[DATASET EXTRACT]

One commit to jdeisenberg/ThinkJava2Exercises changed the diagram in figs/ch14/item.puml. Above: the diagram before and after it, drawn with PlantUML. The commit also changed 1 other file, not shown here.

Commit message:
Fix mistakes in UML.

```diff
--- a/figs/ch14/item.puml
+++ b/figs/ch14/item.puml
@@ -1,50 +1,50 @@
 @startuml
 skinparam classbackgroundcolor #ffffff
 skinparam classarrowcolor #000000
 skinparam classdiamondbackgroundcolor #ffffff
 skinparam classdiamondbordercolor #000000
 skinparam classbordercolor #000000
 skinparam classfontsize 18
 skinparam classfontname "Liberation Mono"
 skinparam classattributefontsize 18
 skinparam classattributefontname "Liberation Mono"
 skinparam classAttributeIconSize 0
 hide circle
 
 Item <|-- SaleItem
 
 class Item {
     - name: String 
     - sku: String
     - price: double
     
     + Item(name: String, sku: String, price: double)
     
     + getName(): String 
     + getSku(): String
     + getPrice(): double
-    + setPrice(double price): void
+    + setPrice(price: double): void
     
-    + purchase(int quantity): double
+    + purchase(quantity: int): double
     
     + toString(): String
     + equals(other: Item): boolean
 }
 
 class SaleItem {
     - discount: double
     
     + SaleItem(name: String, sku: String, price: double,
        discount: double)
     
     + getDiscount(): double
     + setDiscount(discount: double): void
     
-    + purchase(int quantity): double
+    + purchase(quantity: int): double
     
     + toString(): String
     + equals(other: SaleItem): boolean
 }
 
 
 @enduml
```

[/DATASET EXTRACT]

● **WORK INSTRUCTIONS**
Once you have counted the lines above that hold the word "skinparam", report only that total.

● **PROBLEM SOLUTION**
10